Many autoimmune diseases are more common among women than men. In fact, nine out of ten patients with lupus are women, and physicians and researchers currently do not understand why. Clinical research is playing a vital role in discovering why conditions like lupus affect more women than men. Read on to find out more.
What is Lupus?
Lupus is a chronic autoimmune disease that can affect any part of the body. An autoimmune disease causes the body’s immune system to mistakenly attack healthy areas, resulting in damaging inflammation, pain, and swelling. All types of lupus have common symptoms, including fatigue, joint pain, fever, and general discomfort.
Linking Women to Lupus
Like many other autoimmune diseases, the cause of lupus is unknown. Since more women are affected by lupus, research suggests that hormones may play a role in the onset of the disease. Estrogen, a hormone that women produce, increases the risk of developing lupus rather than causing it.
One study hoped to discover more about “lupus susceptibility genes,” or genes that are thought to increase the chances of developing the disease. The study found that women diagnosed with lupus had more of these genes present than men. With this in mind, it may partially explain why more women develop lupus than men.
Systemic lupus erythematosus (SLE) is the most common form of lupus and has been found to have a strong genetic basis. Further research continues to identify how these specific genes, and other environmental, demographic, and lifestyle factors play a role in lupus.
Men and Lupus
Although men are the minority in lupus diagnoses, research has found trends amongst them as well. One discovery is that particular symptoms of lupus present themselves in men more often than women. Some of those symptoms are pleurisy, kidney disease, discoid lupus, hemolytic anemia, lupus anti-coagulant, and seizures. In short, it is just as crucial for men to seek the same treatment as women, along with the same sense of urgency.
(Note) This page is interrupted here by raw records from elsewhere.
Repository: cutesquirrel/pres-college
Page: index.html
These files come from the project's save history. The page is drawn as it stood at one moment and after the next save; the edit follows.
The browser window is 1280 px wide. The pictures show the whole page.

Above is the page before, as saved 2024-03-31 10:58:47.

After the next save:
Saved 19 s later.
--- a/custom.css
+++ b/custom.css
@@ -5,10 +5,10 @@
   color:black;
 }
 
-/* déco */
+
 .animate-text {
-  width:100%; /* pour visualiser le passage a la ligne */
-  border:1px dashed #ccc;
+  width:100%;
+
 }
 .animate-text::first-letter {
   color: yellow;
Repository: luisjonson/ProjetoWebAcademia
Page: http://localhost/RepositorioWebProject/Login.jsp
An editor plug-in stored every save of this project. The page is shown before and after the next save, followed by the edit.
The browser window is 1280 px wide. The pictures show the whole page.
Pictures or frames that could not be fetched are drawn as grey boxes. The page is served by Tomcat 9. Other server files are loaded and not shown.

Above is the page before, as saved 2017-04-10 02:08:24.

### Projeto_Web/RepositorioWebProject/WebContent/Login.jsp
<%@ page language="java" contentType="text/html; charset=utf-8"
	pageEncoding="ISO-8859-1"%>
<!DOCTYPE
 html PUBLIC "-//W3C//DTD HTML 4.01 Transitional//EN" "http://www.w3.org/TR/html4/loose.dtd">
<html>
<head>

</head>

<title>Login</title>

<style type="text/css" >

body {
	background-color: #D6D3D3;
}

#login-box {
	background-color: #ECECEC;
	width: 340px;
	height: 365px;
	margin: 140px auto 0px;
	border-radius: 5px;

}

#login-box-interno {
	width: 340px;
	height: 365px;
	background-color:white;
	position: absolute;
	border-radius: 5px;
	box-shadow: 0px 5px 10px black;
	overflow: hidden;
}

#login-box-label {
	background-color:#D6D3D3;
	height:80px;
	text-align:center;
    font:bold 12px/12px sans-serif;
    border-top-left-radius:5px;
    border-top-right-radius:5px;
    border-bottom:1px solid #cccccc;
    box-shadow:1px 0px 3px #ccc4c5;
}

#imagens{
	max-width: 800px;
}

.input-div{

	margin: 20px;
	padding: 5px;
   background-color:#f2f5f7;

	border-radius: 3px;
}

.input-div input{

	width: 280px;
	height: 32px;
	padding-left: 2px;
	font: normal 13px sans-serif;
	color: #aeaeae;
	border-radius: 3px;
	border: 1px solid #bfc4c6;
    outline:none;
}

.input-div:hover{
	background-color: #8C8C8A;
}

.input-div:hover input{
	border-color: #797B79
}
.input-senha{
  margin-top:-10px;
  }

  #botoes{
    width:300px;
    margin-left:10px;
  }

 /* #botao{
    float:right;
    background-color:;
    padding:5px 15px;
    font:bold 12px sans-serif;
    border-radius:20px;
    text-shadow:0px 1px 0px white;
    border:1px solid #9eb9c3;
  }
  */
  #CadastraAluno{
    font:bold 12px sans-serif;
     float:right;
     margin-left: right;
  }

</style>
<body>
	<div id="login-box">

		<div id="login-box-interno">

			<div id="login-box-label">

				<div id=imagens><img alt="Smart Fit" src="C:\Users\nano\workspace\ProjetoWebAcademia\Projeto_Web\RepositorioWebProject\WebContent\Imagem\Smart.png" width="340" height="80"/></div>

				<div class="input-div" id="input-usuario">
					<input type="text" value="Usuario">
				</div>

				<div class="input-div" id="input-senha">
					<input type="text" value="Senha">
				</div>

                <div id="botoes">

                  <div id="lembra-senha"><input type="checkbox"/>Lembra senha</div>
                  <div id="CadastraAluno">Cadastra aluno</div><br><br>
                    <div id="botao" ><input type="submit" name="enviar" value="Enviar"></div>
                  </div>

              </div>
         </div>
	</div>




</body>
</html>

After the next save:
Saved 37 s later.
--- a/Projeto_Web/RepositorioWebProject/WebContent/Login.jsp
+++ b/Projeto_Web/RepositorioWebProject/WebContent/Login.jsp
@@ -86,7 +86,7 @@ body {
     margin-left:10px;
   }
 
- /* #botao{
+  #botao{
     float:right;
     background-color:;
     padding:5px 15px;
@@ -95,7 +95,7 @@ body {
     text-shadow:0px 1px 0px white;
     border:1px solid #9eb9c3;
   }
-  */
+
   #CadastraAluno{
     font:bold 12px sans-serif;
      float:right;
If you or someone you love has been diagnosed with lupus, we are currently enrolling studies looking into new treatment options. Qualified participants receive access to study-related care and medication not available to the public. Reimbursement for time and travel may also be available. To learn more or apply to this study, click HERE.